**TASK DIRECTIONS:** Lines in the records below that contain the word "horas" must each be copied.

**SUPPLIED MATERIAL:**
*** Block opens ***
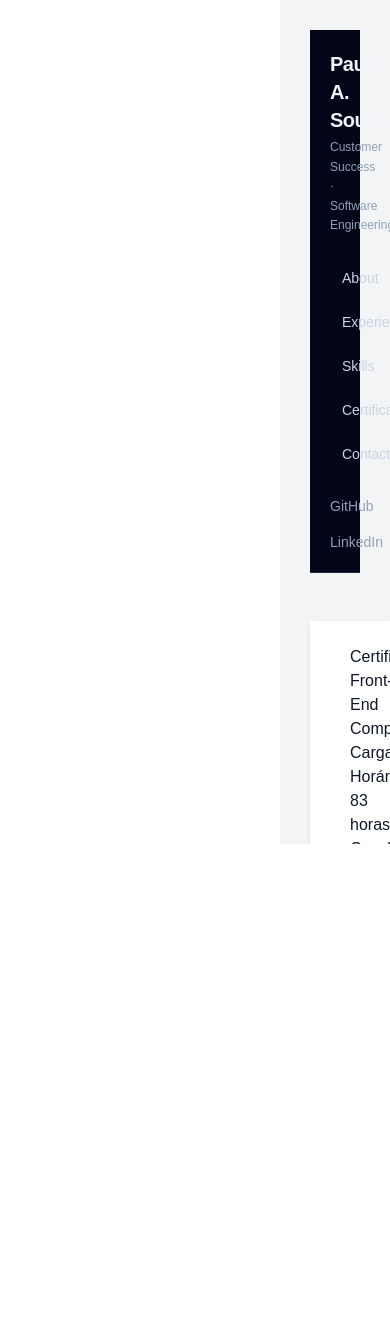
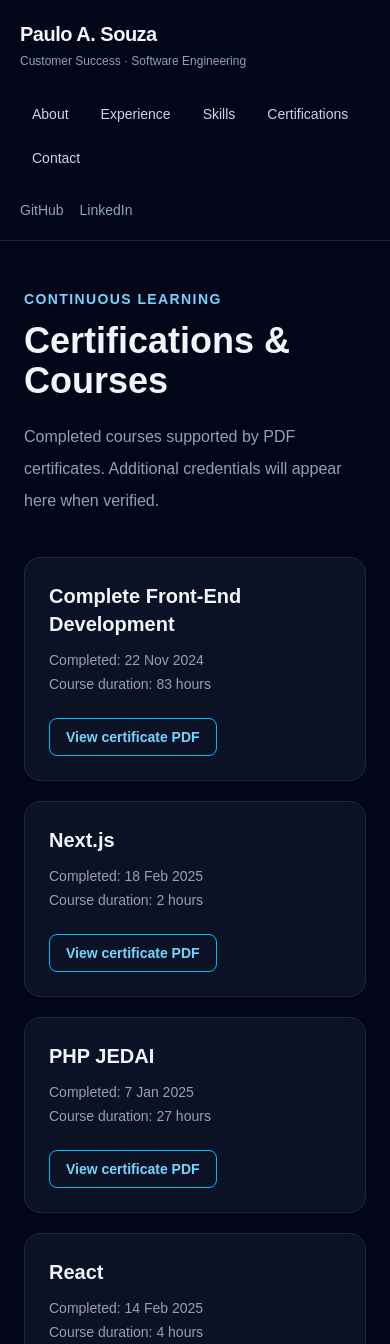
Before and after one commit to PauloSouza123/Portf-lio, a Next.js app: page /main/certificate in a window 390 px wide. Shown: the top 1344 px of the page. Before the commit the page ends 844 px from the top, so only its background shows below. Built offline with nearby package versions, Linux system fonts and the light colour scheme.

Commit message:
feat: modern responsive certificates gallery with PDF links

```diff
--- a/src/app/main/certificate/page.tsx
+++ b/src/app/main/certificate/page.tsx
@@ -1,81 +1,47 @@
-"use client";
-
 import Sidebar from "@/app/sidebar/Sidebar";
 
+const certificates = [
+  { id: "front-end", title: "Complete Front-End Development", file: "Certificado_Front_End.pdf", date: "22 Nov 2024", hours: "83 hours" },
+  { id: "nextjs", title: "Next.js", file: "Certificado_nextjs.pdf", date: "18 Feb 2025", hours: "2 hours" },
+  { id: "php", title: "PHP JEDAI", file: "Certificado_PHP_JEDAI.pdf", date: "7 Jan 2025", hours: "27 hours" },
+  { id: "react", title: "React", file: "certificado-react.pdf", date: "14 Feb 2025", hours: "4 hours" },
+  { id: "js-games", title: "JavaScript Games", file: "Games_JS.pdf", date: "26 Dec 2024", hours: "6 hours" },
+  { id: "git", title: "Git & GitHub", file: "git_github.pdf", date: "31 Jan 2025", hours: "2 hours" },
+];
+
 export default function Certificate() {
-
-    const certificates = [
-        {
-            id: 0,
-            title: "Certificado Front-End Completo",
-            file: "Certificado_Front_End.pdf",
-            date: "22/11/2024",
-            hours: "83 horas",
-        },
-        {
-            id: 1,
-            title: "Certificado NextJS",
-            file: "Certificado_nextjs.pdf",
-            date: "18/02/2025",
-            hours: "2 horas",
-        },
-        {
-            id: 2,
-            title: "Certificado PHP JEDAI",
-            file: "Certificado_PHP_JEDAI.pdf",
-            date: "07/01/2025",
-            hours: "27 horas",
-        },
-        {
-            id: 3,
-            title: "certificado React",
-            file: "certificado-react.pdf",
-            date: "14/02/2025",
-            hours: "4 horas",
-        },
-        {
-            id: 4,
-            title: "Games JS",
-            file: "Games_JS.pdf",
-            date: "26/12/2024",
-            hours: "6 horas",
-        },
-        {
-            id: 5,
-            title: "git github",
-            file: "git_github.pdf",
-            date: "31/01/2025",
-            hours: "2 horas",
-        },
-    ]
-
-    return (
-
-
-        <div className="relative left-[280px] w-[calc(100%-280px)] p-[30px] bg-gray-100 min-h-[100vh] text-gray-900 h-[100vh] overflow-auto">
-            <Sidebar/>
-            <div className="flex flex-col w-full">
-                <section id="about" className=" py-12 md:px-16 min-h-[100vh] flex flex-wrap w-full">
-
-                    {certificates.map((cert) => (
-                        <div className="flex flex-wrap h-full w-[50%] min-w-[100px] h-[240px] mb-[10px]">
-                            <div
-                                key={cert.id}
-                                className="bg-white rounded-2x1 shadow-md hover:shadow-lg transition duration-300 p-6 flex px-10 flex-col w-[80%]"
-                            >
-                                <h3>{cert.title}</h3>
-                                <p>Carga Horária: {cert.hours}</p>
-                                <p>Concluído em: {cert.date}</p>
-                                <embed src={`/c_certificate/${cert.file}`} type="application/pdf" width="97%" height="240px" className="mt-5"/>
-                            </div>
-                        </div>
-
-                    ))}
-
-
-
-            </section>
-    </div>
+  return (
+    <>
+      <Sidebar />
+      <main className="min-h-screen bg-slate-950 px-6 py-12 text-slate-100 sm:px-10 md:ml-[260px] md:py-20 lg:px-16">
+        <div className="mx-auto max-w-5xl">
+          <p className="text-sm font-semibold uppercase tracking-widest text-sky-300">Continuous learning</p>
+          <h1 className="mt-3 text-4xl font-bold">Certifications & Courses</h1>
+          <p className="mt-5 max-w-3xl leading-8 text-slate-400">
+            Completed courses supported by PDF certificates. Additional credentials will appear here when verified.
+          </p>
+          <div className="mt-10 grid gap-5 md:grid-cols-2">
+            {certificates.map((cert) => (
+              <article key={cert.id} className="flex flex-col justify-between rounded-2xl border border-slate-800 bg-slate-900/70 p-6">
+                <div>
+                  <h2 className="text-xl font-semibold">{cert.title}</h2>
+                  <p className="mt-3 text-sm text-slate-400">Completed: {cert.date}</p>
+                  <p className="mt-1 text-sm text-slate-400">Course duration: {cert.hours}</p>
+                </div>
+                <a
+                  href={`/c_certificate/${cert.file}`}
+                  target="_blank"
+                  rel="noopener noreferrer"
+                  className="mt-6 inline-flex w-fit rounded-lg border border-sky-400 px-4 py-2 text-sm font-semibold text-sky-300 transition hover:bg-sky-400 hover:text-slate-950"
+                  aria-label={`Open certificate for ${cert.title} (PDF, new tab)`}
+                >
+                  View certificate PDF
+                </a>
+              </article>
+            ))}
+          </div>
         </div>
-    );
+      </main>
+    </>
+  );
 }
```
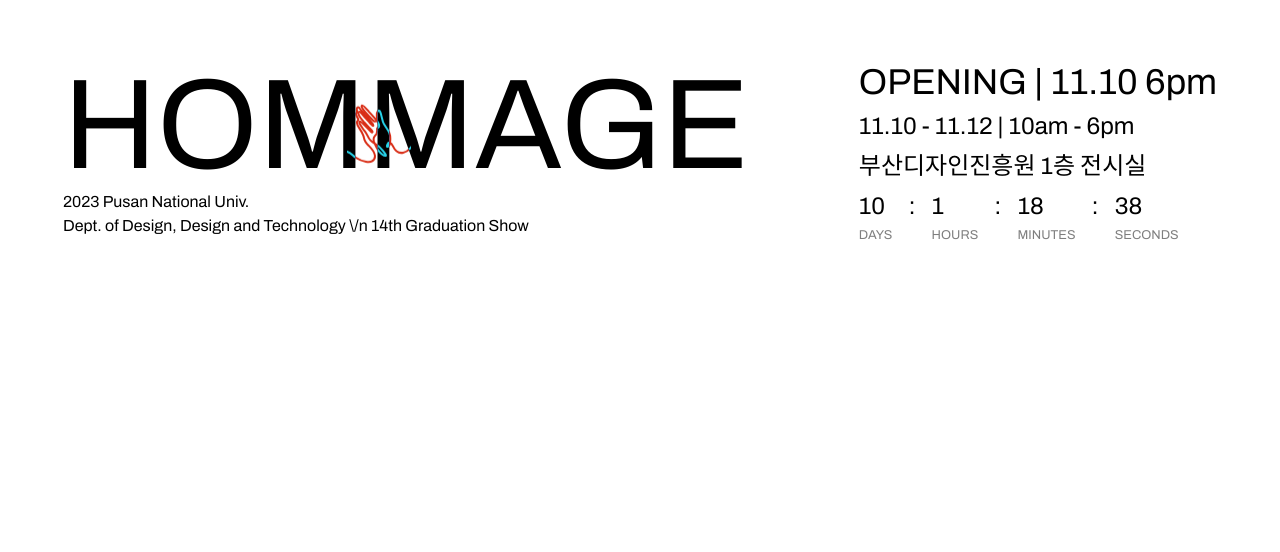
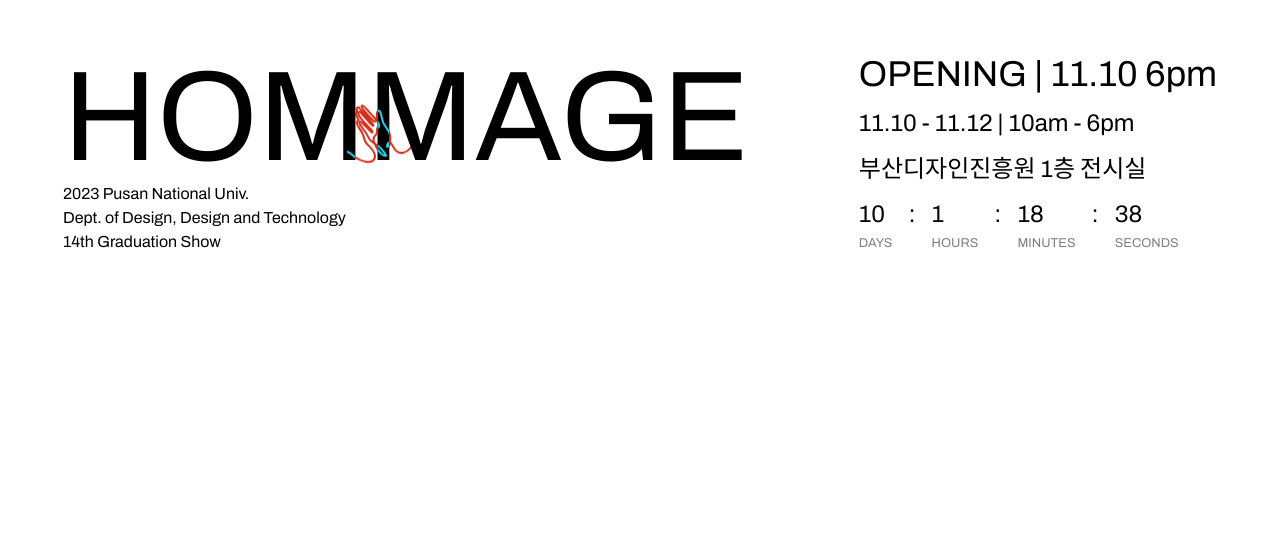
Before and after one commit to PNU-DT-2023/dt-grad-14, a Next.js app: page /profile in a window 1280 px wide. Shown: the part 246-798 px from the top of the page. Built offline with nearby package versions, Linux system fonts and the light colour scheme.

Commit message:
[FIX] 오타수정

```diff
--- a/src/components/Footer/Footer.js
+++ b/src/components/Footer/Footer.js
@@ -18,7 +18,7 @@ export default function Footer() {
                             <p className="text-base">오마주 : 우리는 우리가 사랑하는 것들의 총체</p>
                             <p className="text-sm font-light">부산대학교 디자인학과 디자인앤테크놀로지 전공 14회 졸업전시 </p>
                             <p className="text-sm font-light">Dept. of Design, Design and Technology   <br />
-                            14th Grauation Show </p>
+                            14th Graduation Show </p>
                         </div>
 
                     </div>
--- a/src/components/Page/TimerPage.js
+++ b/src/components/Page/TimerPage.js
@@ -11,7 +11,9 @@ export default function TimerPage() {
         <header className="header">
           <h1 className="title text-6xl lg:text-9xl md:w-full">HOMMAGE</h1>
           <div>2023 Pusan National Univ.</div>
-          <div>Dept. of Design, Design and Technology \/n 14th Graduation Show</div>
+          <div>Dept. of Design, Design and Technology
+            <br></br>
+            14th Graduation Show</div>
         </header>
         <div className='content-wrapper flex flex-col gap-2 justify-between'>
           <h1 className='lg:text-4xl text-3xl'>OPENING | 11.10 6pm</h1>
```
*** Block closes ***
**ANSWER TO THIS EXERCISE:**
-            hours: "83 horas",
-            hours: "2 horas",
-            hours: "27 horas",
-            hours: "4 horas",
-            hours: "6 horas",
-            hours: "2 horas",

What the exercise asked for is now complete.